Ameren is responsible for the cleanup because it purchased Illinois Power Co. in 2004. The city of Belleville owns most of the cleanup site.

The remediation work began in 2015 and before that, the former Belleville Gas Light and Coke Co. factory had been torn down.

Palmer said Ameren has planned to do the final site grading to match the original topography but he said that could be adjusted at the city’s request.

“If it’s a similar amount of effort so there’s no additional cost or time, we can grade the site to better fit their future needs but that’s about as much as we can do at this point,” Palmer said.

Park plans

Eckert said city officials have discussed whether to put a park on the cleanup site but the plans have not been finalized.

The proposal includes the possibility of installing a platform to hold four columns salvaged from the old St. Clair County Courthouse that was torn down in 1972. It also includes a walking path that would have plaques marking historical information about the Richland Creek flood of 1957 and how the creek divided Belleville and the former community of West Belleville.


Why did we report this story?

We wanted to give BND readers a report on the $260,000 the city of Belleville plans to pay for about 2.65 acres off South Sixth Street and Washington Street next to the Ameren cleanup site where the contract had used big, white tents.

The wedge intersection next to the cleanup site had been home to the “The Big Red Shoe” sculpture but the artwork has been moved to a city storage lot because it needs a new coat of paint.

Also, if the courthouse columns are installed in the proposed park, the shoe sculpture would be moved to another site that has not yet been selected.

The sculpture by Milwaukee artist Marina Lee was commissioned by the Art on the Square committee and installed in 2011 as a tribute to nationally known radio personality Delilah Rene, who had a red, stiletto heel logo for her production company.
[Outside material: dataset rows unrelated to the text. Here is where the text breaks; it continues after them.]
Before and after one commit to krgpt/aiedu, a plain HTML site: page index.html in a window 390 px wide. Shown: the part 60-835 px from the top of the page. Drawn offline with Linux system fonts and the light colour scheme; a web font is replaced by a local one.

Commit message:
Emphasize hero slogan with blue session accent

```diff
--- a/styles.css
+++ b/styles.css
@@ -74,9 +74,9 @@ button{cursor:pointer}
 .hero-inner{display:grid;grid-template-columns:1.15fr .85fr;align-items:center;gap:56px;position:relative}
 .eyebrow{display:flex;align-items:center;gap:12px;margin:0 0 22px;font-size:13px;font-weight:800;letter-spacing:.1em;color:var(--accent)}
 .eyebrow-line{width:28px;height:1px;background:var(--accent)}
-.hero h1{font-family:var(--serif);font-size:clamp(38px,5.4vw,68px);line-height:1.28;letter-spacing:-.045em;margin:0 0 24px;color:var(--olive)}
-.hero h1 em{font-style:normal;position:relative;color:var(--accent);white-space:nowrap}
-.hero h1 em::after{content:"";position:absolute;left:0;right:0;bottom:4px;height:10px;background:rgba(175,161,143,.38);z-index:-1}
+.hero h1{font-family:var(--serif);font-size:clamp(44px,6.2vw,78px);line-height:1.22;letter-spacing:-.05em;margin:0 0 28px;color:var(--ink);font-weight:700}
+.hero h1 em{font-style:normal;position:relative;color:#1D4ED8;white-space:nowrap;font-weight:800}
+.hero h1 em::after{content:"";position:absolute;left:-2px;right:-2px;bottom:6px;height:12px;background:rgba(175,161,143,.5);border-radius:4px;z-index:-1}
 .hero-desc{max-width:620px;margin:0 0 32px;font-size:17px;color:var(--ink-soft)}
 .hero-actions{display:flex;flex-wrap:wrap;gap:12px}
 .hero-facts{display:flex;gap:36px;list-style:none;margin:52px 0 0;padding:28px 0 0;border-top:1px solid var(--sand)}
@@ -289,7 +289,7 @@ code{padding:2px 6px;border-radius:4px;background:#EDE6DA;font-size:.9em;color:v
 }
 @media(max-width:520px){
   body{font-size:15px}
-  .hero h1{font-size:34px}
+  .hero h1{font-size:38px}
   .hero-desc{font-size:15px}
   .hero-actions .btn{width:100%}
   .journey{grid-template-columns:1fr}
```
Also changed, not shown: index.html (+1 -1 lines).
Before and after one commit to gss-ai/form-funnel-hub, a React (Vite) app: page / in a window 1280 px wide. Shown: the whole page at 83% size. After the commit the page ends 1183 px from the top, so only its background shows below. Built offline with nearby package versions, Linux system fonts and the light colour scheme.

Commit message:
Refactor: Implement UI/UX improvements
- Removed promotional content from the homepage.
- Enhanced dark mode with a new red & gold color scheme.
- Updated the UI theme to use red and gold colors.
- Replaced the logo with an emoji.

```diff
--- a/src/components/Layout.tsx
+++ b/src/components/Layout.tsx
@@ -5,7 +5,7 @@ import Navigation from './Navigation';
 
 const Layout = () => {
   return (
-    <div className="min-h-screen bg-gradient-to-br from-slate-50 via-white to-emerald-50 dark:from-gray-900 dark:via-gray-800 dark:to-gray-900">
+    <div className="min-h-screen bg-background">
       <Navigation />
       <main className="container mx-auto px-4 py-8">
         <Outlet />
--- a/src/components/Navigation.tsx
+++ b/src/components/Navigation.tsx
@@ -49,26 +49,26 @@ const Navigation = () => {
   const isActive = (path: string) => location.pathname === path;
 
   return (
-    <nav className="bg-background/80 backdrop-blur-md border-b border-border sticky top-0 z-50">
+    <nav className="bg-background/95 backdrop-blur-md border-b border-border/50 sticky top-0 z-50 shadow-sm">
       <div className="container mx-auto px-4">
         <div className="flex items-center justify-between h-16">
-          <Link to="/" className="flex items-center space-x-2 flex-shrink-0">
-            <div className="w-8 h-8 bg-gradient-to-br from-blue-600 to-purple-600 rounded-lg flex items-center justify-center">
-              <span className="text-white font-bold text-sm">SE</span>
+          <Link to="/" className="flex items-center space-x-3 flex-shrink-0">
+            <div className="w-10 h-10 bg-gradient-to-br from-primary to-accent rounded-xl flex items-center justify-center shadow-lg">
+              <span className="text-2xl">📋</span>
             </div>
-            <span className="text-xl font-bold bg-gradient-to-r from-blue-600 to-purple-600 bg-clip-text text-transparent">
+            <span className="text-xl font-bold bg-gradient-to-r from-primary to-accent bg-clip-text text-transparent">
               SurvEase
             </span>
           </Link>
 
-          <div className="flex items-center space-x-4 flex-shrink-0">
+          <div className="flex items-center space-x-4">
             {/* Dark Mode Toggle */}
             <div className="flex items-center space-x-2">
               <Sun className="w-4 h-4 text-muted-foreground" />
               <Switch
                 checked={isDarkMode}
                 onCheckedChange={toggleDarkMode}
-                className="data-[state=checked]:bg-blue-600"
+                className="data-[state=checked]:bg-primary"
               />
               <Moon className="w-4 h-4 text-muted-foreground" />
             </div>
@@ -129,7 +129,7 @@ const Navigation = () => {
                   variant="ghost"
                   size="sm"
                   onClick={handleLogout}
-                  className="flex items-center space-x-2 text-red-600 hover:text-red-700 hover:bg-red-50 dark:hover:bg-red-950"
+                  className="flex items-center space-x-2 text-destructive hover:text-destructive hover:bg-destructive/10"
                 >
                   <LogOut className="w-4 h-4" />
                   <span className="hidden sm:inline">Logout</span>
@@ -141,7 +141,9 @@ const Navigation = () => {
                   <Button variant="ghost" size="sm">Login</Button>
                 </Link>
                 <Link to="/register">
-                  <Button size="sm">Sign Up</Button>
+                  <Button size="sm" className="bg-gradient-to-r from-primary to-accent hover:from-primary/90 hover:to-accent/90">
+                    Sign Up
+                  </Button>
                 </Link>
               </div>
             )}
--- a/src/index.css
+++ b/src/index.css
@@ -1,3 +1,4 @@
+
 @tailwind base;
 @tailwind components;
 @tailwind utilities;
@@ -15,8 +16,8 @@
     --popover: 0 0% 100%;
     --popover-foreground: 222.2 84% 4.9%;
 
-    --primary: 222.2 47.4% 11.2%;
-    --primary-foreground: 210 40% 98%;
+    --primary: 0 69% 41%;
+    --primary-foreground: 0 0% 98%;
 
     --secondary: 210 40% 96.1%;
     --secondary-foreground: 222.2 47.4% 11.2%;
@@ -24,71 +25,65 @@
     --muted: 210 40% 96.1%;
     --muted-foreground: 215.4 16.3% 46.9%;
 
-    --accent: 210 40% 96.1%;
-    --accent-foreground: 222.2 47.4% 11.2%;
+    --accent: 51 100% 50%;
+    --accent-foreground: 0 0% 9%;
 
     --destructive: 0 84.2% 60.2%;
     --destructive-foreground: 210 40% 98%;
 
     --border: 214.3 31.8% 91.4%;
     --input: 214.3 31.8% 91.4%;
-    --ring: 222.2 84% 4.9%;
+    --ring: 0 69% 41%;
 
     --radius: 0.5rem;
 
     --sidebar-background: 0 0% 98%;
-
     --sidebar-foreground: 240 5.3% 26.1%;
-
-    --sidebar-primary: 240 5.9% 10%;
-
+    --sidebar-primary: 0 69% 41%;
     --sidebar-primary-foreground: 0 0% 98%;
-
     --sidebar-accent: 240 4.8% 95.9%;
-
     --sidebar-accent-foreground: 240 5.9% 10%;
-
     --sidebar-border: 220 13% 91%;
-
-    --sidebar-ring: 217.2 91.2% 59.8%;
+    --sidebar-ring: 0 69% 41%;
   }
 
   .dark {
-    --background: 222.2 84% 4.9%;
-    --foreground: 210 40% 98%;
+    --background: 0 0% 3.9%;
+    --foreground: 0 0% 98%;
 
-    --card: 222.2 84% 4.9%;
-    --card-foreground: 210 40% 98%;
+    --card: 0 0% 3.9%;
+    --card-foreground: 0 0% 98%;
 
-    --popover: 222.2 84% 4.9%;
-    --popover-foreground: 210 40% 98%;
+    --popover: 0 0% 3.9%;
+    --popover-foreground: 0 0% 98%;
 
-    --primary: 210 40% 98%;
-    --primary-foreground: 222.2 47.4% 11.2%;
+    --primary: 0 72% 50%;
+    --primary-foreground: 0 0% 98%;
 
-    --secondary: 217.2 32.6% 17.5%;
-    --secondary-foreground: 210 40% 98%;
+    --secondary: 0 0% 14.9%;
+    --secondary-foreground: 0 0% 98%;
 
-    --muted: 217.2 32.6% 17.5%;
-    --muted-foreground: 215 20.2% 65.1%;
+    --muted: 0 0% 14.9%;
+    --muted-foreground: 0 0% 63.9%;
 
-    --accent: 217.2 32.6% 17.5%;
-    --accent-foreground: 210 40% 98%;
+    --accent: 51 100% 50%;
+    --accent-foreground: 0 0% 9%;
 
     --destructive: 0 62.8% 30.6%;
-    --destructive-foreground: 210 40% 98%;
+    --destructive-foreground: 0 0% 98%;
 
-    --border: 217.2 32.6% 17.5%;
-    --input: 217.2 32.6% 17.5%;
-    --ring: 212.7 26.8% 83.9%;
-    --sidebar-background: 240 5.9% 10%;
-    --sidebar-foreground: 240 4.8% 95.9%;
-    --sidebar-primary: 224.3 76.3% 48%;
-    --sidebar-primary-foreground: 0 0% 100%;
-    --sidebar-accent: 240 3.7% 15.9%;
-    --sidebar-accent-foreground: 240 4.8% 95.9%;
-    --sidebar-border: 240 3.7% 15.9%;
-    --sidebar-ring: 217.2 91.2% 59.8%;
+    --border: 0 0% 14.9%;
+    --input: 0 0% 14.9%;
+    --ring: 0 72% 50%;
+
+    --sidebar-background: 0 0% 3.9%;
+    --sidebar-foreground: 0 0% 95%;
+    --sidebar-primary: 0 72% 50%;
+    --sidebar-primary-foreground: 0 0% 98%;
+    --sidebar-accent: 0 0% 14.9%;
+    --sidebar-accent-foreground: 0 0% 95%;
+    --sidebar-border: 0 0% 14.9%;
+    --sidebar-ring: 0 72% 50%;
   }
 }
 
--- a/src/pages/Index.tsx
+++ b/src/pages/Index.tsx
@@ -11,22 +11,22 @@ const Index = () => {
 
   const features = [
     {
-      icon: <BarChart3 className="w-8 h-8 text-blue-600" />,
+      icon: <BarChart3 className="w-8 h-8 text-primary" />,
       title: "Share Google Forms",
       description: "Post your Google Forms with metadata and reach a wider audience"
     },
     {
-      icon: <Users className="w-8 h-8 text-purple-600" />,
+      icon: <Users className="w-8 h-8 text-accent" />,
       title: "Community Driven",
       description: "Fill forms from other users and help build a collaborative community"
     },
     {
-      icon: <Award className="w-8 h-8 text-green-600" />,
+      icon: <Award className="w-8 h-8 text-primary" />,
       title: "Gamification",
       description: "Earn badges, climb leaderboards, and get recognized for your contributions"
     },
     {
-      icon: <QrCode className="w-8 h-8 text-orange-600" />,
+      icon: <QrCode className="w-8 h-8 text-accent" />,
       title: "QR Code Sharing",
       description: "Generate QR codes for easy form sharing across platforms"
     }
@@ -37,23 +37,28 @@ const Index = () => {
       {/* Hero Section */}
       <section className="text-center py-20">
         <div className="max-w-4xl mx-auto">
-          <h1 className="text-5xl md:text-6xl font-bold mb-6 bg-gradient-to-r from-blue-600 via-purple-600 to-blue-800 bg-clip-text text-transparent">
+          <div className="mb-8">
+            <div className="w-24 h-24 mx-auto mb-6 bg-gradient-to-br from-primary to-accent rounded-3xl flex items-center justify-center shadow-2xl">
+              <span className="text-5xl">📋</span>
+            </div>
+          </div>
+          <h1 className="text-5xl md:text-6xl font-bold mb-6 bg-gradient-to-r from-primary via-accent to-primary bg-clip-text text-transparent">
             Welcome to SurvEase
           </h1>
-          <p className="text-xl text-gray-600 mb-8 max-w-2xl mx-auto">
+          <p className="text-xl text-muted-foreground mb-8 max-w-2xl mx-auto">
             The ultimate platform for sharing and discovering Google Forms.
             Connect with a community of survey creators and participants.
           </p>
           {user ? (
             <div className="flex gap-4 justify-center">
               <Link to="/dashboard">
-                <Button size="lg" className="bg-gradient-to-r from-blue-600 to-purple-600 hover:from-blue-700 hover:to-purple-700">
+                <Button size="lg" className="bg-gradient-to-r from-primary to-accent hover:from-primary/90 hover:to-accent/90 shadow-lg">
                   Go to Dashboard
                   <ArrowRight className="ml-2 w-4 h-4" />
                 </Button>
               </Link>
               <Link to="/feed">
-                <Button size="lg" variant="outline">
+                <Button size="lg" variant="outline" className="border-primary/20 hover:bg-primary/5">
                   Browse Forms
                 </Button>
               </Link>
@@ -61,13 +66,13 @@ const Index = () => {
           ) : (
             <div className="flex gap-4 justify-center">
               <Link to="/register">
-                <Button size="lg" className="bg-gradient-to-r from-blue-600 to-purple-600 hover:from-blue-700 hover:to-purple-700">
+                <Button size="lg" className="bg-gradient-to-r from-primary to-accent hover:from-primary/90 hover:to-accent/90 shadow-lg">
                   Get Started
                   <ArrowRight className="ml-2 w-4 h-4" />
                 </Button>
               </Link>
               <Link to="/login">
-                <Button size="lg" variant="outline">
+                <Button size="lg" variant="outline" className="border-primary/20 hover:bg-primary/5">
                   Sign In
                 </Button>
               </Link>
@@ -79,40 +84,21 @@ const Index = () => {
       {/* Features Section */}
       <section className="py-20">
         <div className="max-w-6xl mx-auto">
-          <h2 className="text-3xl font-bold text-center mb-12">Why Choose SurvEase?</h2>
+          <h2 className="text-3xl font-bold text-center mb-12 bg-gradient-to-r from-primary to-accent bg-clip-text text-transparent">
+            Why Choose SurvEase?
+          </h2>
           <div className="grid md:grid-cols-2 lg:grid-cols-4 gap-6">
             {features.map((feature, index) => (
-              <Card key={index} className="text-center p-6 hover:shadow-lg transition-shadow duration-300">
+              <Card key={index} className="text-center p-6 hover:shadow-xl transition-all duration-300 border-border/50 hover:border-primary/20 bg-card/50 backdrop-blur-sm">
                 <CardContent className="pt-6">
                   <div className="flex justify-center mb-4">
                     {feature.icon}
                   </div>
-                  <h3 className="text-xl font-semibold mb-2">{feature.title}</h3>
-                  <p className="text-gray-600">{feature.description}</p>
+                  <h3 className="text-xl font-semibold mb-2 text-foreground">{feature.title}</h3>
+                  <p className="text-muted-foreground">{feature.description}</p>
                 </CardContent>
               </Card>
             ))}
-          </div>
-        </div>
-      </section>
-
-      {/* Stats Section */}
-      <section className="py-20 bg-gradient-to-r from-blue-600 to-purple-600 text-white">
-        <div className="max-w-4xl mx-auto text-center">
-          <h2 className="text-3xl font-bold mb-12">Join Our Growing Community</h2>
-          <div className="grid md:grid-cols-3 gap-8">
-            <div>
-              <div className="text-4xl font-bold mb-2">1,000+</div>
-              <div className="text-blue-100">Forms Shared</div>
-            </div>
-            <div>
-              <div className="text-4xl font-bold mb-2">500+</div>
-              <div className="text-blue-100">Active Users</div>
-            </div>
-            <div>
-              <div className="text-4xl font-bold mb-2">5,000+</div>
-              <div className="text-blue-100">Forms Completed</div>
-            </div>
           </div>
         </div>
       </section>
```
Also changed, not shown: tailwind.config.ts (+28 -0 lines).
Rene had sponsored a “Paint the Town” contest and Belleville was selected as a winner in 2010 when volunteers painted 65 buildings along Main Street between 17th and Oak streets.

The Washington Street spur onto West Main Street has been closed during the Ameren cleanup and Eckert said earlier this year that the city will not reopen the spur after the cleanup work is completed because there were too many crashes on the spur.

Mike Koziatek joined the Belleville News-Democrat in 1998 as an assistant editor and is now a reporter covering the Belleville area. He graduated from Marquette University in Milwaukee and is from St. Louis.